SUPPLIED DATA Block Start

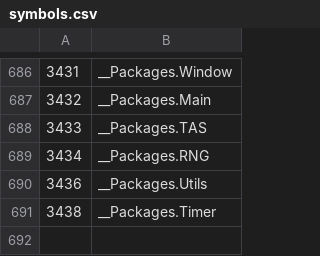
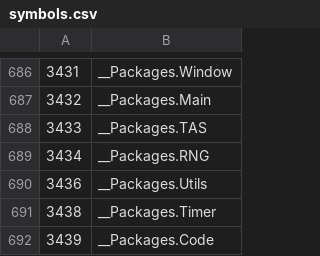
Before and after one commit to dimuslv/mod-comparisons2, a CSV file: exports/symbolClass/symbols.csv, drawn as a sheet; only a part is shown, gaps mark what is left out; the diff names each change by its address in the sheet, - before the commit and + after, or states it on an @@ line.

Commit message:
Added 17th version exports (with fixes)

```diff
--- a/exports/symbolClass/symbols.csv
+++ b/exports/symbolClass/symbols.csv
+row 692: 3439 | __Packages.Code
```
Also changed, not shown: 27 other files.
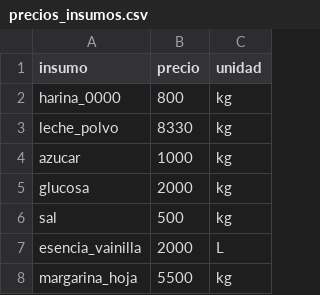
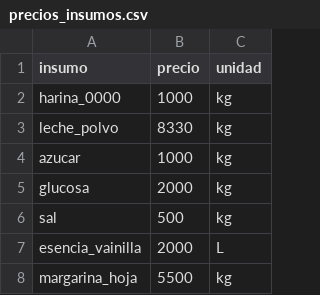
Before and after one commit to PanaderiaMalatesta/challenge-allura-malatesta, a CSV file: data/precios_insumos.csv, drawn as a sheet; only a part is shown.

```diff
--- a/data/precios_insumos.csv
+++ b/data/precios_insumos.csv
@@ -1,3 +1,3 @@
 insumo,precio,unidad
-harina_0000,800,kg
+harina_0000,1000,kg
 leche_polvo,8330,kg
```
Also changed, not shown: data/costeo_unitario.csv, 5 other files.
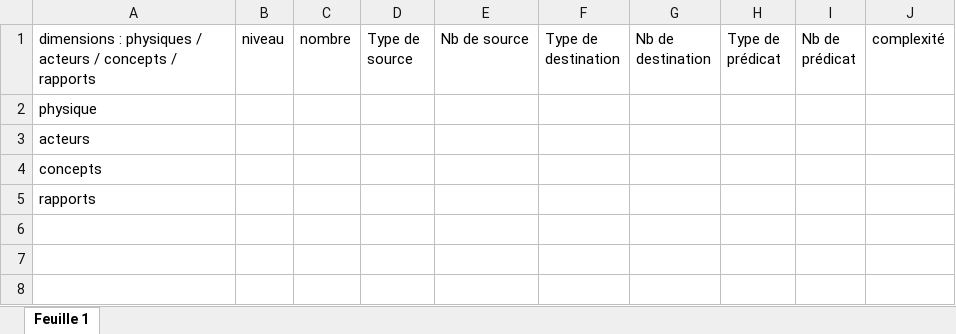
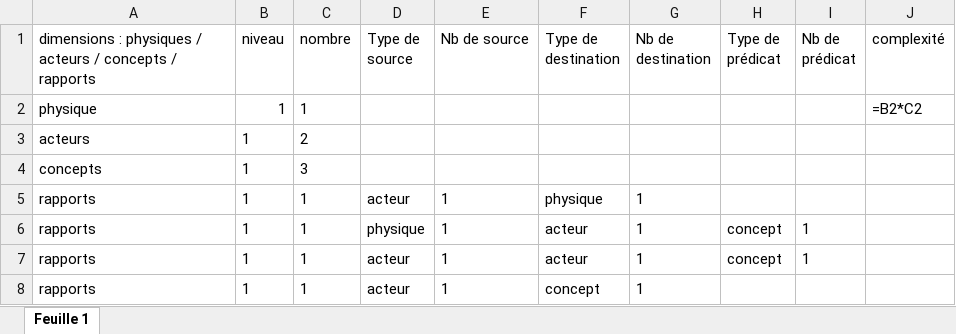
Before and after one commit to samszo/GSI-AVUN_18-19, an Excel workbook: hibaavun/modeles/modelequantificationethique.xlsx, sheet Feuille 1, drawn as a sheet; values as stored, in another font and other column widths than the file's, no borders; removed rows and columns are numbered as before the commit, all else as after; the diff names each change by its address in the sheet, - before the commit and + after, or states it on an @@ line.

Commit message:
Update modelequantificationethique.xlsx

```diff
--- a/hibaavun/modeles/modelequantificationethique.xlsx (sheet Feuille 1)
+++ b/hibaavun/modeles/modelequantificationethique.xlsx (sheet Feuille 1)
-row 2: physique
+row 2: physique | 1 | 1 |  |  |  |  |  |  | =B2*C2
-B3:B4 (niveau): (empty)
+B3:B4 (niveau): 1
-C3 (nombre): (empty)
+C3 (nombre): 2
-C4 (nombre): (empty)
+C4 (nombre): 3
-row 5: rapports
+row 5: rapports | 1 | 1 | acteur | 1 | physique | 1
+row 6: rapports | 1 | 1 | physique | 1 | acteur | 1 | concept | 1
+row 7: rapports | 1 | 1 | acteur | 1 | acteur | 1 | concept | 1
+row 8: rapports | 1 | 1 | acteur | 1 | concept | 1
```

SUPPLIED DATA Block End

> _TASK STATEMENT_
Please copy out each line in the entries that mentions the string "drawn".

> _WRITTEN ANSWER_
Before and after one commit to dimuslv/mod-comparisons2, a CSV file: exports/symbolClass/symbols.csv, drawn as a sheet; only a part is shown, gaps mark what is left out; the diff names each change by its address in the sheet, - before the commit and + after, or states it on an @@ line.
Before and after one commit to PanaderiaMalatesta/challenge-allura-malatesta, a CSV file: data/precios_insumos.csv, drawn as a sheet; only a part is shown.
Before and after one commit to samszo/GSI-AVUN_18-19, an Excel workbook: hibaavun/modeles/modelequantificationethique.xlsx, sheet Feuille 1, drawn as a sheet; values as stored, in another font and other column widths than the file's, no borders; removed rows and columns are numbered as before the commit, all else as after; the diff names each change by its address in the sheet, - before the commit and + after, or states it on an @@ line.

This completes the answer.